┌─ RAW DATA
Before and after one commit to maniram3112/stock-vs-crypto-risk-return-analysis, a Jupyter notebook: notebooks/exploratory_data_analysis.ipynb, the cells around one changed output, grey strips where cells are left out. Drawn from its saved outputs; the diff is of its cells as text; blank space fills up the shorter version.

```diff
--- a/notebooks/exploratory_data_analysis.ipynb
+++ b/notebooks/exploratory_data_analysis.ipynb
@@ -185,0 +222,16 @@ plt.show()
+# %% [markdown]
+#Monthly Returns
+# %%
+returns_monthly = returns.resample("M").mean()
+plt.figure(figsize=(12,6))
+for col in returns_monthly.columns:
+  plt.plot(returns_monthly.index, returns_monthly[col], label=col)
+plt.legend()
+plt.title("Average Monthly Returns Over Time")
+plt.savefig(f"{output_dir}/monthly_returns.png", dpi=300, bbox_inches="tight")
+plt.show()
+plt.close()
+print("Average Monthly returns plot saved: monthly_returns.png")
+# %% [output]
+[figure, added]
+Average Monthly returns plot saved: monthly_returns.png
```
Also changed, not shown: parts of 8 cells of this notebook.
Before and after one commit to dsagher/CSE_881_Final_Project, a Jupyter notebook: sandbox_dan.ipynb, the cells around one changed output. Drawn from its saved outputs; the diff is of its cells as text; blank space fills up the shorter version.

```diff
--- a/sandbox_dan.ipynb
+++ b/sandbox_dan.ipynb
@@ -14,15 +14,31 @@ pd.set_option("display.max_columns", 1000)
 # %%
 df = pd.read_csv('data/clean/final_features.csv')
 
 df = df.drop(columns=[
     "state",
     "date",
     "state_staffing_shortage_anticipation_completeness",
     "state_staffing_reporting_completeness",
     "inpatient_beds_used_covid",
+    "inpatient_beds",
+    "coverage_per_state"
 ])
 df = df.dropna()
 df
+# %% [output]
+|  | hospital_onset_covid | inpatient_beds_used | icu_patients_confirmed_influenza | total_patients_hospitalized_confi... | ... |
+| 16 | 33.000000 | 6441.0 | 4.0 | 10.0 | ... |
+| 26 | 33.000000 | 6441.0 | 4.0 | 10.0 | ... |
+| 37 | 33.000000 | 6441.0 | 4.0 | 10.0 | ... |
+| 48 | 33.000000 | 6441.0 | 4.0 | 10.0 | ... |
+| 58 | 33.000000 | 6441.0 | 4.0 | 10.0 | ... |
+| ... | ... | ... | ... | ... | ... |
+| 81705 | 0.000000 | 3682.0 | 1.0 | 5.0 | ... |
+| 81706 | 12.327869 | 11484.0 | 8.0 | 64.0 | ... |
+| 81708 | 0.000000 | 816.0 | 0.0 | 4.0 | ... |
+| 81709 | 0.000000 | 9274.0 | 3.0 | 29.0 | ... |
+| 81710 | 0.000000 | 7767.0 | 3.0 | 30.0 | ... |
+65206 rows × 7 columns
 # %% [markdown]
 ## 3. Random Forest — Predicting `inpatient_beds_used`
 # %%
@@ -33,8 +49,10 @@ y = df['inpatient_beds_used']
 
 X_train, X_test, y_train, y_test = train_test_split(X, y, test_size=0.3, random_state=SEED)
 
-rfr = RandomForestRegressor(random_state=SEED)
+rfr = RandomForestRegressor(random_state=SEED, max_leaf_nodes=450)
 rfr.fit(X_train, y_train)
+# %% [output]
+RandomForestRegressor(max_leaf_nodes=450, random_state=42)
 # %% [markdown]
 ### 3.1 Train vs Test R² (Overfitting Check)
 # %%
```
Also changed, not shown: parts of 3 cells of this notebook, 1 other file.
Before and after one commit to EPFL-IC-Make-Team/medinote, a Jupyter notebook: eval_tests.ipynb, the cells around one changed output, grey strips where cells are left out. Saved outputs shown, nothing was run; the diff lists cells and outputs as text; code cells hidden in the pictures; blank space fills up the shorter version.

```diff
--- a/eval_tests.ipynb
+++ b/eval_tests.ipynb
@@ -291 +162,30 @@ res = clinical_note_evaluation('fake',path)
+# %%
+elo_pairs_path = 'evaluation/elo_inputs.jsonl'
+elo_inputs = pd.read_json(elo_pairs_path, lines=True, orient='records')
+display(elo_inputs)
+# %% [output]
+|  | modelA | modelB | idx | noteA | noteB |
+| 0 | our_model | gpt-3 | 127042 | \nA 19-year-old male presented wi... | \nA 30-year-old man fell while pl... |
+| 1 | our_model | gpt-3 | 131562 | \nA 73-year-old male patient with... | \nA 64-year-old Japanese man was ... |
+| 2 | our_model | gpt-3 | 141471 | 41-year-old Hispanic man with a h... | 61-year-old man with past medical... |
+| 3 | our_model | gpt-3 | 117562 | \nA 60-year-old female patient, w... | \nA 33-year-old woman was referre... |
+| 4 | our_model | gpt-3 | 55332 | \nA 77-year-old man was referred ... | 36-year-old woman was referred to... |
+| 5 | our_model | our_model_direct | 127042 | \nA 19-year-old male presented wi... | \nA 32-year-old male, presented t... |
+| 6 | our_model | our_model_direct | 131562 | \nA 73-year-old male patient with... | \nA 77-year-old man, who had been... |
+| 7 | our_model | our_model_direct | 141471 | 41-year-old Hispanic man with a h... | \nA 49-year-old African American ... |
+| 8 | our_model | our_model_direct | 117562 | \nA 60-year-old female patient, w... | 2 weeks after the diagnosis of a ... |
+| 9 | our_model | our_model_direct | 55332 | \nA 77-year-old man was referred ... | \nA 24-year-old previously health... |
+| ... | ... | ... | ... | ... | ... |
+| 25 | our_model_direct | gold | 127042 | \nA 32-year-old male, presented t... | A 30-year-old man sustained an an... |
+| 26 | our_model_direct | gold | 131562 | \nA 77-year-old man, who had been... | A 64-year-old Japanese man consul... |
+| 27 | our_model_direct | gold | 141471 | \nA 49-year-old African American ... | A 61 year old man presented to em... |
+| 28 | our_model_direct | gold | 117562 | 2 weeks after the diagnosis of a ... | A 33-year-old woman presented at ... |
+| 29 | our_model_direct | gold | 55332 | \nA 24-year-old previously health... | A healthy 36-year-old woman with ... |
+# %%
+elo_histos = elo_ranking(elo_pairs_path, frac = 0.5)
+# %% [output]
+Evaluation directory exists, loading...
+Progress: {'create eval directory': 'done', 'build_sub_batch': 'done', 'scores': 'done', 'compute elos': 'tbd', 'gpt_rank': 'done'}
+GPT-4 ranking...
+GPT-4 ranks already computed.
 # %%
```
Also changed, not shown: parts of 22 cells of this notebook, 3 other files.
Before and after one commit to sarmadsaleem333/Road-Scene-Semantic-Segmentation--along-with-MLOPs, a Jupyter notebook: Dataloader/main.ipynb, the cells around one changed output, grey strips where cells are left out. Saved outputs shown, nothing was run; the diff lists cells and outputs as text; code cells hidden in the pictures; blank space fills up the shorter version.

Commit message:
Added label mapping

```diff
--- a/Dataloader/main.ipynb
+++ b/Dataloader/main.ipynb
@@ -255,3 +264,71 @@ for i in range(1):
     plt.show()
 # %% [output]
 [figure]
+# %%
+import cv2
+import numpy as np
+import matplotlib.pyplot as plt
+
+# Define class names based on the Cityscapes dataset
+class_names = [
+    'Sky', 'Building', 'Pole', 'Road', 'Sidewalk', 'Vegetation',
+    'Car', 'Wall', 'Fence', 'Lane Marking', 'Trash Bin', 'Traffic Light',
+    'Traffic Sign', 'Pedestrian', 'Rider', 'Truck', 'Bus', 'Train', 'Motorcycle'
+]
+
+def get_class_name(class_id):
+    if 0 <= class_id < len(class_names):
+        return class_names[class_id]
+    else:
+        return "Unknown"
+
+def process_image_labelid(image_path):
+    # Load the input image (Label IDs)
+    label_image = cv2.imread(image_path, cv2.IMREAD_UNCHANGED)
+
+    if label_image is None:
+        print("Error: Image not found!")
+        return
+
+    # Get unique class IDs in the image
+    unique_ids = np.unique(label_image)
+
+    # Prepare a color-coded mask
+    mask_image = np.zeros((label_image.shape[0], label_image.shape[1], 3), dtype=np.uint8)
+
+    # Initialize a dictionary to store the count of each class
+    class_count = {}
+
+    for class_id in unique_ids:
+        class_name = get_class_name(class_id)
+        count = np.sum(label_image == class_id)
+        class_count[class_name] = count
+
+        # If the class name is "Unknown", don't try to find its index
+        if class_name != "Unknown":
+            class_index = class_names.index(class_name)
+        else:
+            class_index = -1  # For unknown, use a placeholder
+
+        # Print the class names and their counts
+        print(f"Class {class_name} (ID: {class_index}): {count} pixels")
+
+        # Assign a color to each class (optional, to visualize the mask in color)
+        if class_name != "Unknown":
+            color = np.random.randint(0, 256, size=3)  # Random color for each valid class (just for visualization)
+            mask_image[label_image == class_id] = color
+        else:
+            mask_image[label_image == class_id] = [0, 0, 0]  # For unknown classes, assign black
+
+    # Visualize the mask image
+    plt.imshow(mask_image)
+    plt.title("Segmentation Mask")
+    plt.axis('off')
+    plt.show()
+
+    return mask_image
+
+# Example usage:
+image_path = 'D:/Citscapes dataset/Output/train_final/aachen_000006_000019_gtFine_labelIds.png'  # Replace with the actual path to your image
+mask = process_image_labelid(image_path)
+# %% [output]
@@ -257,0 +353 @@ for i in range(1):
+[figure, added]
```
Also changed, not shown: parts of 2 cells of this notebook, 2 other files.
└─
TASK DETAILS. Look through the entries above; find each line with the word "health" and copy it.

ANSWER TO THIS EXERCISE.
+| 9 | our_model | our_model_direct | 55332 | \nA 77-year-old man was referred ... | \nA 24-year-old previously health... |
+| 29 | our_model_direct | gold | 55332 | \nA 24-year-old previously health... | A healthy 36-year-old woman with ... |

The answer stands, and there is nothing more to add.